*** Begin section ***
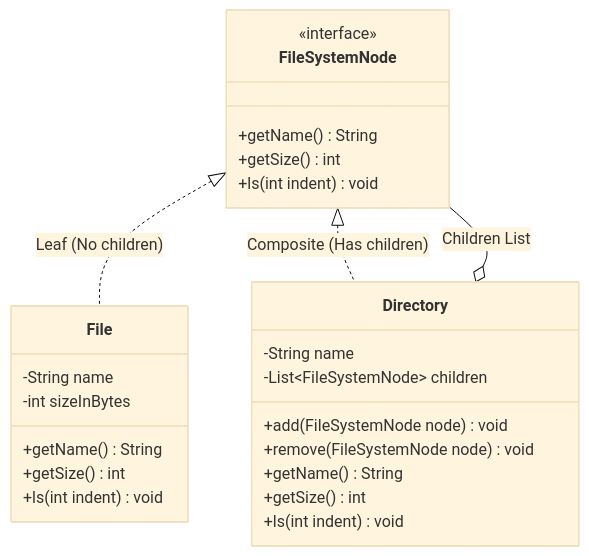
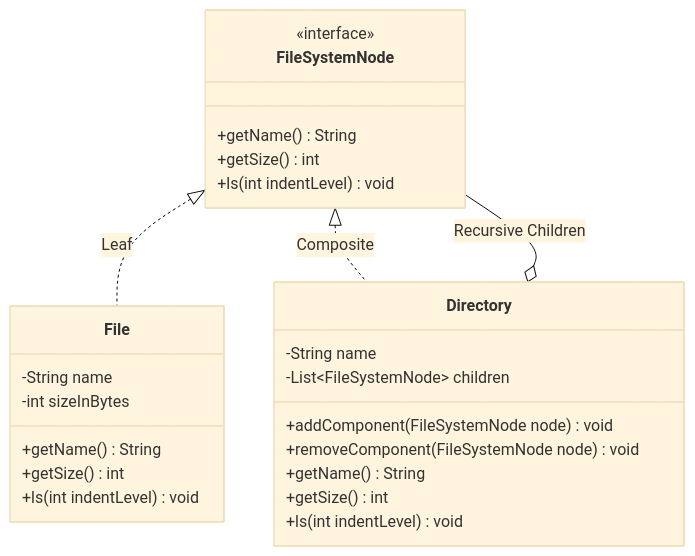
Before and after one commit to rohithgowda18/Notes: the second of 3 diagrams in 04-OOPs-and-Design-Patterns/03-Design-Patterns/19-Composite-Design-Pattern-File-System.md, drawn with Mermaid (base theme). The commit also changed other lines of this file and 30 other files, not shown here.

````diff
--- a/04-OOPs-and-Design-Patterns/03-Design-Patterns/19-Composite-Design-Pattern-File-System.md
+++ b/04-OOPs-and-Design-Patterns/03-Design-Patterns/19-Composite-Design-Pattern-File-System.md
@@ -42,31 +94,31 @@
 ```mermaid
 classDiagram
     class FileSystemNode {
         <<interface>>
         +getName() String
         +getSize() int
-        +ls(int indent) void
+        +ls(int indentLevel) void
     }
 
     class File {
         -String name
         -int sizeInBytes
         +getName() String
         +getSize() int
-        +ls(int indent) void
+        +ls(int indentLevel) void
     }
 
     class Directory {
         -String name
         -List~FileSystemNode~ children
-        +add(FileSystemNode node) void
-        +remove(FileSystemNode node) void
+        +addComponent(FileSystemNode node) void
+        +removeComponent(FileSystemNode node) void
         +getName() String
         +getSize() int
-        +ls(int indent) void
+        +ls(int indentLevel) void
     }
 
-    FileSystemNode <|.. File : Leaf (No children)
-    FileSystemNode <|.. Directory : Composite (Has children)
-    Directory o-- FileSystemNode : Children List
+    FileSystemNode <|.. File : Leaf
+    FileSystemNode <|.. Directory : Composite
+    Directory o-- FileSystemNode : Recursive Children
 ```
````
*** End section ***
*** Begin section ***
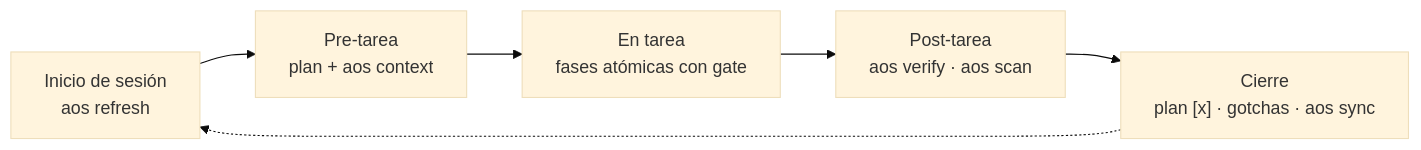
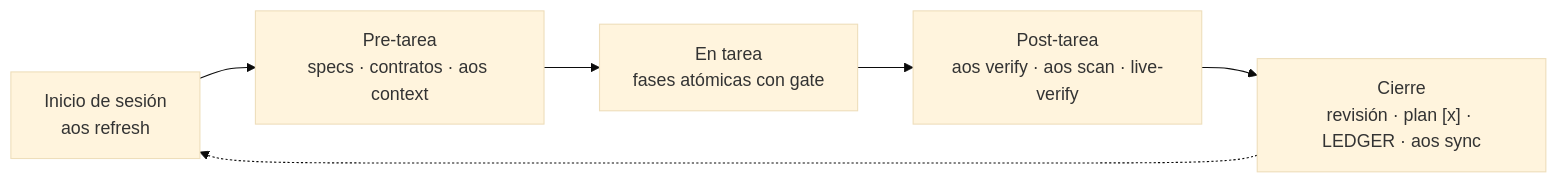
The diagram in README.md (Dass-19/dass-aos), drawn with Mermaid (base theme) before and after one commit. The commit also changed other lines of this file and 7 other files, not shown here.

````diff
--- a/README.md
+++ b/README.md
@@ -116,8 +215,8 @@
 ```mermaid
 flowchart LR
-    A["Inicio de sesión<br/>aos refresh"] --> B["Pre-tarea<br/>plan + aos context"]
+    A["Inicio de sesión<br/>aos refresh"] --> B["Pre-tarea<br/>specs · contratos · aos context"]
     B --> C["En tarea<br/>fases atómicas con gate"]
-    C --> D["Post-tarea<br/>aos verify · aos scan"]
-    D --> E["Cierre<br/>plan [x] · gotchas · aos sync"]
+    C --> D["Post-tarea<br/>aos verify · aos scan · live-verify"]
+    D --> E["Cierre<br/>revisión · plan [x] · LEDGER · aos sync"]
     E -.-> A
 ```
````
*** End section ***
## Problem statement
Copy, from the material above, each line in which the string "refresh" occurs.

## Solution to the problem
-    A["Inicio de sesión<br/>aos refresh"] --> B["Pre-tarea<br/>plan + aos context"]
+    A["Inicio de sesión<br/>aos refresh"] --> B["Pre-tarea<br/>specs · contratos · aos context"]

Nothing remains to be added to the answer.